> What you need to do: Where in the data below does the word "tags" appear? Copy each line that holds it.

##### Record extracts

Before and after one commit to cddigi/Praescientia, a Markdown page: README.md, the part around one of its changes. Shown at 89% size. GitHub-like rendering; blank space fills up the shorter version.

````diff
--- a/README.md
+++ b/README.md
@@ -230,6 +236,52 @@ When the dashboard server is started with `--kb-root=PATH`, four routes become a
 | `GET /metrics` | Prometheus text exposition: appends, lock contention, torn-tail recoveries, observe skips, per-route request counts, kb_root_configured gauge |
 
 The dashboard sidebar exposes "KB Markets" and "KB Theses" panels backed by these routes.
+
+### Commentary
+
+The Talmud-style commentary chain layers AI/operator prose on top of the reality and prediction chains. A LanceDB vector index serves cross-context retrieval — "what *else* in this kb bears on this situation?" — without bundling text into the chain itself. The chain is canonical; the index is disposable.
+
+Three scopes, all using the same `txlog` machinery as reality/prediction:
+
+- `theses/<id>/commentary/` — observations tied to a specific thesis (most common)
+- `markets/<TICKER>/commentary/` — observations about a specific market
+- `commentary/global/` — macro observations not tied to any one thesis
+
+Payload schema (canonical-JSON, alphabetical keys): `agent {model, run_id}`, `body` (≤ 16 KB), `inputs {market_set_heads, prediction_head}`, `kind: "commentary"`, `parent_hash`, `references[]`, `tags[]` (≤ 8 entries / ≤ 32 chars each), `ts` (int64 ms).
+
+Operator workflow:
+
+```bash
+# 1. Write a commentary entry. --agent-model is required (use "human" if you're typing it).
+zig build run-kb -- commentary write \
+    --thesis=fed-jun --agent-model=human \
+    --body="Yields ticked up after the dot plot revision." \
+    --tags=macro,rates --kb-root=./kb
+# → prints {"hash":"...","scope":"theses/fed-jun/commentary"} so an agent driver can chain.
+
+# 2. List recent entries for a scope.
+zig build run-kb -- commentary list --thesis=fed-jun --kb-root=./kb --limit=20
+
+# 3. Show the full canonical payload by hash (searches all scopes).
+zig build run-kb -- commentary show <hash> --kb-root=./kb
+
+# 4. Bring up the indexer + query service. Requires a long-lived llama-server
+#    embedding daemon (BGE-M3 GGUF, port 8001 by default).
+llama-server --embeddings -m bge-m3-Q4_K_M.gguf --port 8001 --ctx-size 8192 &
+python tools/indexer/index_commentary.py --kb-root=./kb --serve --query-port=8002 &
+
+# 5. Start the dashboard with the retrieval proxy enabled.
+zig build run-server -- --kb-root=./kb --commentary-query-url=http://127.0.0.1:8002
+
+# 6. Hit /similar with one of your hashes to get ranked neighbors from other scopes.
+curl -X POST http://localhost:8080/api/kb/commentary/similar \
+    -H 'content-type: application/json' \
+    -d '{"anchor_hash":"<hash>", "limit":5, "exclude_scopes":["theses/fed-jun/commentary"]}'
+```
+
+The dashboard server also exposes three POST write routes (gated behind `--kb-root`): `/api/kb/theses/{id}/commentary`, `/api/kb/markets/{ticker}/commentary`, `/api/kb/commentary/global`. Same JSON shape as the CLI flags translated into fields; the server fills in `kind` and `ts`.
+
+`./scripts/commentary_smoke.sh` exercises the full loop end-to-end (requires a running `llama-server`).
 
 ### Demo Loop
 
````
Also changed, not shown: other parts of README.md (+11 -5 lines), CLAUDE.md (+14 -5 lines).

##########

> Task result:
+Payload schema (canonical-JSON, alphabetical keys): `agent {model, run_id}`, `body` (≤ 16 KB), `inputs {market_set_heads, prediction_head}`, `kind: "commentary"`, `parent_hash`, `references[]`, `tags[]` (≤ 8 entries / ≤ 32 chars each), `ts` (int64 ms).
+    --tags=macro,rates --kb-root=./kb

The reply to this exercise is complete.